A Place at the Table

Chris Herlinger | March 4, 2013

Barbie Izquierdo and kids in A PLACE AT THE TABLE, a Magnolia Pictures release. Photo: Courtesy of Magnolia Pictures

Barbie Izquierdo and kids in A PLACE AT THE TABLE, a Magnolia Pictures release. Photo: Courtesy of Magnolia Pictures

My CWS colleagues know I am a film buff. Happily, living in New York City, I am in the right locale for indulging that passion, including documentaries, a particular favorite. Luckily, my work life merged with my love of film a few days back when I saw the New York launch of “A Place at the Table,” an unusually fine documentary about hunger in the U.S.

The film makes an all-too convincing case about the need to change our absurd national food system. In a country with more than enough means to feed itself, as many as 50 million people, or roughly one in four children, are “food insecure” – which means they don’t know where their next meal is going to come from.

At fault is a crazy system that, in effect, subsidizes “empty calories,” making healthy food (like fresh fruits and vegetables) often too far out of reach for the nation’s poor. It’s a “two-tier” system, and it is hurting us all, but particularly those who are struggling economically.

The “talking heads” in the film are smart, wise and not just a little passionate about the topic.

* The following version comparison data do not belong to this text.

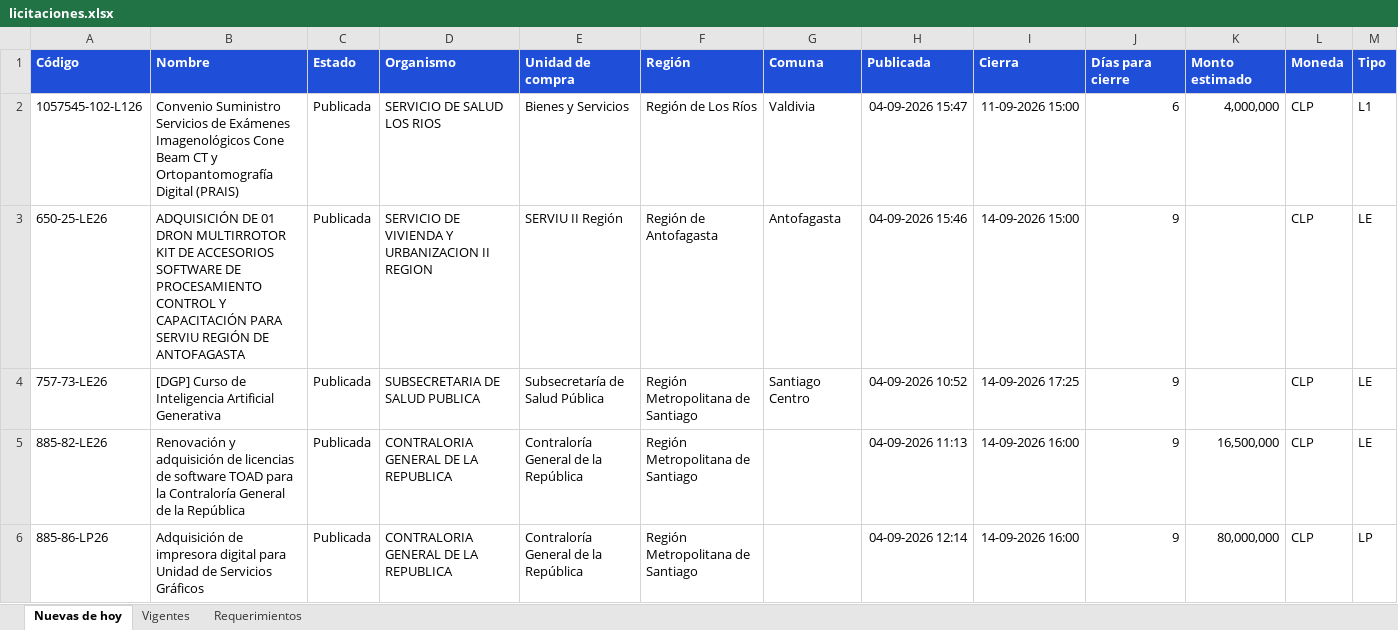
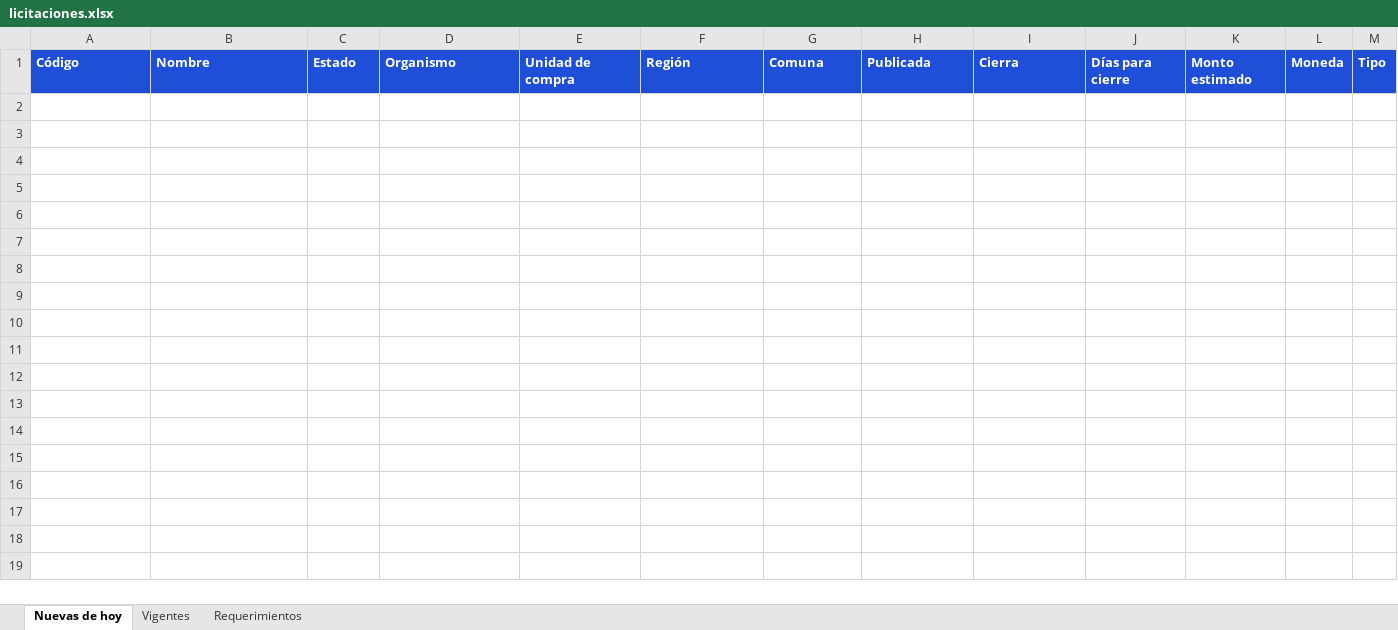
Before and after one commit to annibe/radar-licitaciones, an Excel workbook: web/descargas/licitaciones.xlsx, sheet Nuevas de hoy, drawn as a sheet; only a part is shown; values as stored, in another font and other column widths than the file's, no borders; rows hold the shown columns only; the diff covers the shown part only; the diff names each change by its address in the sheet, - before the commit and + after, or states it on an @@ line.

```diff
--- a/web/descargas/licitaciones.xlsx (sheet Nuevas de hoy)
+++ b/web/descargas/licitaciones.xlsx (sheet Nuevas de hoy)
-row 2: 1057545-102-L126 | Convenio Suministro Servicios de Exámenes Imagenológicos Cone Beam CT y Ortopantomografía Digital (PRAIS) | Publicada | SERVICIO DE SALUD LOS RIOS | Bienes y Servicios | Región de Los Ríos | Valdivia | 04-09-2026 15:47 | 11-09-2026 15:00 | 6 | 4,000,000 | CLP | L1
-row 3: 650-25-LE26 | ADQUISICIÓN DE 01 DRON MULTIRROTOR KIT DE ACCESORIOS SOFTWARE DE PROCESAMIENTO CONTROL Y CAPACITACIÓN PARA SERVIU REGIÓN DE ANTOFAGASTA | Publicada | SERVICIO DE VIVIENDA Y URBANIZACION II REGION | SERVIU II Región | Región de Antofagasta | Antofagasta | 04-09-2026 15:46 | 14-09-2026 15:00 | 9 |  | CLP | LE
-row 4: 757-73-LE26 | [DGP] Curso de Inteligencia Artificial Generativa | Publicada | SUBSECRETARIA DE SALUD PUBLICA | Subsecretaría de Salud Pública | Región Metropolitana de Santiago | Santiago Centro | 04-09-2026 10:52 | 14-09-2026 17:25 | 9 |  | CLP | LE
-row 5: 885-82-LE26 | Renovación y adquisición de licencias de software TOAD para la Contraloría General de la República | Publicada | CONTRALORIA GENERAL DE LA REPUBLICA | Contraloría General de la República | Región Metropolitana de Santiago |  | 04-09-2026 11:13 | 14-09-2026 16:00 | 9 | 16,500,000 | CLP | LE
-row 6: 885-86-LP26 | Adquisición de impresora digital para Unidad de Servicios Gráficos | Publicada | CONTRALORIA GENERAL DE LA REPUBLICA | Contraloría General de la República | Región Metropolitana de Santiago |  | 04-09-2026 12:14 | 14-09-2026 16:00 | 9 | 80,000,000 | CLP | LP
```
Also changed, not shown: 5 removed rows elsewhere in this sheet, sheet Vigentes, sheet Requerimientos, 4 other files.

Actor Jeff Bridges, who has long championed the cause of fighting hunger, is particularly memorable when he makes the points that “Charity is a great thing but it’s not the way to end hunger,” and that, “If another country were doing this to our kids, we’d be at war.”

What lingers in the mind most are the personal stories from the film, which center on struggling families in Philadelphia and in rural Colorado and Mississippi. For me, having grown up in Colorado, the parts of the film made in my home state were perhaps the most poignant. It was moving to see how one rural community is struggling with hunger in its midst. (The church, not surprisingly, plays a big role in providing food for those who need it.)

The film’s executive producer, chef Tom Colicchio (of “Top Chef” fame) was at the film’s Friday, March 1, New York launch. Speaking about hunger in the U.S, he said, “It’s hidden in plain view.” I hope “A Place at the Table” gets traction so that hunger becomes a little less hidden and we can act to eradicate it.

Here’s the film’s web site – http://www.takepart.com/place-at-the-table. The film is now in fairly wide release throughout the country, and is also available on I-Tunes and on-demand. It would make an excellent point of reflection and discussion for the entire CWS community as we work to do our bit to end hunger.

by Chris Herlinger, a writer with CWS